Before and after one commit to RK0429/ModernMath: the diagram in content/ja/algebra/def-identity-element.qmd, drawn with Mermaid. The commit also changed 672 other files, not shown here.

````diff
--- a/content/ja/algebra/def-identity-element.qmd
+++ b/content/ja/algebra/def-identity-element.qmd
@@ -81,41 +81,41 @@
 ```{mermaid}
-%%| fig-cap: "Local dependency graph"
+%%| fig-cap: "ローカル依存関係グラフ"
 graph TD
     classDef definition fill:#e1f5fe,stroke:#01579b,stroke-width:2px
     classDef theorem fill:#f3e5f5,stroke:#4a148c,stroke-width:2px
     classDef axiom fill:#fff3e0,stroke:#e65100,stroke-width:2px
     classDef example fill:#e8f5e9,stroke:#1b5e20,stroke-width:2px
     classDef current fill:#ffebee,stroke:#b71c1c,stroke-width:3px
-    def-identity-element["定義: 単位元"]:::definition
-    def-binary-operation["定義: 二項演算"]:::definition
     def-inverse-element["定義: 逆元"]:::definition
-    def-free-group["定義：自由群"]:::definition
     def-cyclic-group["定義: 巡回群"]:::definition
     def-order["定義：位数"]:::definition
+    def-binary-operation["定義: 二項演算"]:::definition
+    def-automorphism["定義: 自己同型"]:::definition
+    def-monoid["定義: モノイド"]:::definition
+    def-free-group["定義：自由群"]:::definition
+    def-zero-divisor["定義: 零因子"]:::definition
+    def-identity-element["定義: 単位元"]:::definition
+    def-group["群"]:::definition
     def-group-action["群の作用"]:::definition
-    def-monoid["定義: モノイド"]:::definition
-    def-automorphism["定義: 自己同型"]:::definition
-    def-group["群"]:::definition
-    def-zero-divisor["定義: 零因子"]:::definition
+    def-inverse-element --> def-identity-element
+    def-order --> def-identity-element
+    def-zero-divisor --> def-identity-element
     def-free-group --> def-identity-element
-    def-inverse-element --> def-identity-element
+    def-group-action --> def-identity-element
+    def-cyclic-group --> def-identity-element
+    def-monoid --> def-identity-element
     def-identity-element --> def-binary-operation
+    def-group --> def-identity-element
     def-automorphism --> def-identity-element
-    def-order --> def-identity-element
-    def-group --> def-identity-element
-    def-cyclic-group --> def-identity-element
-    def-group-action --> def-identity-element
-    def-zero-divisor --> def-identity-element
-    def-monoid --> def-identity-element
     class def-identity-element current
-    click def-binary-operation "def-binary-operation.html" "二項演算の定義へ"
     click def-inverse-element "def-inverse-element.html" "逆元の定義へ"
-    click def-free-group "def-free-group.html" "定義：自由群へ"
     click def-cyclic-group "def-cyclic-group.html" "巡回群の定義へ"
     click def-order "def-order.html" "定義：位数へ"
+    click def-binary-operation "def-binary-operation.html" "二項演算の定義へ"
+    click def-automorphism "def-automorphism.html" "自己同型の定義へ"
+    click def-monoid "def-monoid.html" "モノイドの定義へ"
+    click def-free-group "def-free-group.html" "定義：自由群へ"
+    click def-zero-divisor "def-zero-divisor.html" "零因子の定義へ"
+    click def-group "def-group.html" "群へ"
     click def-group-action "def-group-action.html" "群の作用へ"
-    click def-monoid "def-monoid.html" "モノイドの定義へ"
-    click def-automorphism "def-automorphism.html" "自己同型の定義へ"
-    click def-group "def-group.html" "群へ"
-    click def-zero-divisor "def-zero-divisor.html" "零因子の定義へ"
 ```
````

***

If a line in the entries holds the word "零因子の定義へ", count it. Report the total only.

Task response: 2